(Change detection outputs)
BEGIN

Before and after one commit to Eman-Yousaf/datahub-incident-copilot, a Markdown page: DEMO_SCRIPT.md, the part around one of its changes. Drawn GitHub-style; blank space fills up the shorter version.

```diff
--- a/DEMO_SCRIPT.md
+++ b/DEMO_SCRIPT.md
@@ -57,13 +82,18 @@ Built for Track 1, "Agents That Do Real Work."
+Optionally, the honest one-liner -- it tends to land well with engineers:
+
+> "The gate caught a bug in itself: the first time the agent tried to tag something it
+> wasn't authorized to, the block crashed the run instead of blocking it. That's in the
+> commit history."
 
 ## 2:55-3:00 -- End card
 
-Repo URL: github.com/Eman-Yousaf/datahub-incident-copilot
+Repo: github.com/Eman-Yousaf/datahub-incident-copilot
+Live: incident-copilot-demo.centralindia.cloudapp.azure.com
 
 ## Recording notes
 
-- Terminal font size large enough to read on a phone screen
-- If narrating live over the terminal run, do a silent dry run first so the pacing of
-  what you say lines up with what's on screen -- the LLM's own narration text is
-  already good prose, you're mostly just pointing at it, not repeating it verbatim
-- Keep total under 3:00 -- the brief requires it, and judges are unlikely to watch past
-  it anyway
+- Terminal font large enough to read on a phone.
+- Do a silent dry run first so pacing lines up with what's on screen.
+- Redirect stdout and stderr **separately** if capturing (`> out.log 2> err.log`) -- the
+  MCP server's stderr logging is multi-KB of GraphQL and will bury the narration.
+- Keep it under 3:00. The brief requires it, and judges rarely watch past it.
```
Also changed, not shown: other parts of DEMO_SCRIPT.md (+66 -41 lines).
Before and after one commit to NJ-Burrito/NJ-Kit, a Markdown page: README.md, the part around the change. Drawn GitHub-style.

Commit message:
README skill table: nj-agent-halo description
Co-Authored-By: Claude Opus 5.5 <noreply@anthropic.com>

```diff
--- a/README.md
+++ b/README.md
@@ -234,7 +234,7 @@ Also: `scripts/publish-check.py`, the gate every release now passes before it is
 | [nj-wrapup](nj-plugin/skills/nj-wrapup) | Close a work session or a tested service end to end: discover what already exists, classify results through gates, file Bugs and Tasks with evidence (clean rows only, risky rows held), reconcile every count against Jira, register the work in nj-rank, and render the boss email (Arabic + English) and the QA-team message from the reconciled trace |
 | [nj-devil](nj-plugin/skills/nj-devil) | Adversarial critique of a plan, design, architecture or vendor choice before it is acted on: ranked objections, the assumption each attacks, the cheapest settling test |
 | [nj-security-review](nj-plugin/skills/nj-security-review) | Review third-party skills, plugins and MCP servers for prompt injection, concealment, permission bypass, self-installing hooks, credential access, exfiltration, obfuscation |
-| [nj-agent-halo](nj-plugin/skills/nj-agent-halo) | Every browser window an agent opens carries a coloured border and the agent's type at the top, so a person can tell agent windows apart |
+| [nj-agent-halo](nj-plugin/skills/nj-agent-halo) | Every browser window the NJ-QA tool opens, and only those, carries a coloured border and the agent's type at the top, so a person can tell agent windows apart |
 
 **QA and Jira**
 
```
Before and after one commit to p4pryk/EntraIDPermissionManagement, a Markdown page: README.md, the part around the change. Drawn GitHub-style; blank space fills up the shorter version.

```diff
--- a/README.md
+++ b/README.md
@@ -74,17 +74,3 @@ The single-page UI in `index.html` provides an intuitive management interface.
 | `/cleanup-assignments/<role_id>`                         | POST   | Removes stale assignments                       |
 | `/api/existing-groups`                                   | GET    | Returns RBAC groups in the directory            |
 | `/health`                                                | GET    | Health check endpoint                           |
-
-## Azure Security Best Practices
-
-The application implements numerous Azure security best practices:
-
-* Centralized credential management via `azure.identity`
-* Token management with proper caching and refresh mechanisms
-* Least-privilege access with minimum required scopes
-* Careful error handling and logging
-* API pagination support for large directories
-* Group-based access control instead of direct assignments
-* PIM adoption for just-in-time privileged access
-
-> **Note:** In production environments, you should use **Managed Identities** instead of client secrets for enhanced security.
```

END

### What the exercise asks:
When a line in the data contains "silent", return it as written.

### Solution to the problem:
-- If narrating live over the terminal run, do a silent dry run first so the pacing of
+- Do a silent dry run first so pacing lines up with what's on screen.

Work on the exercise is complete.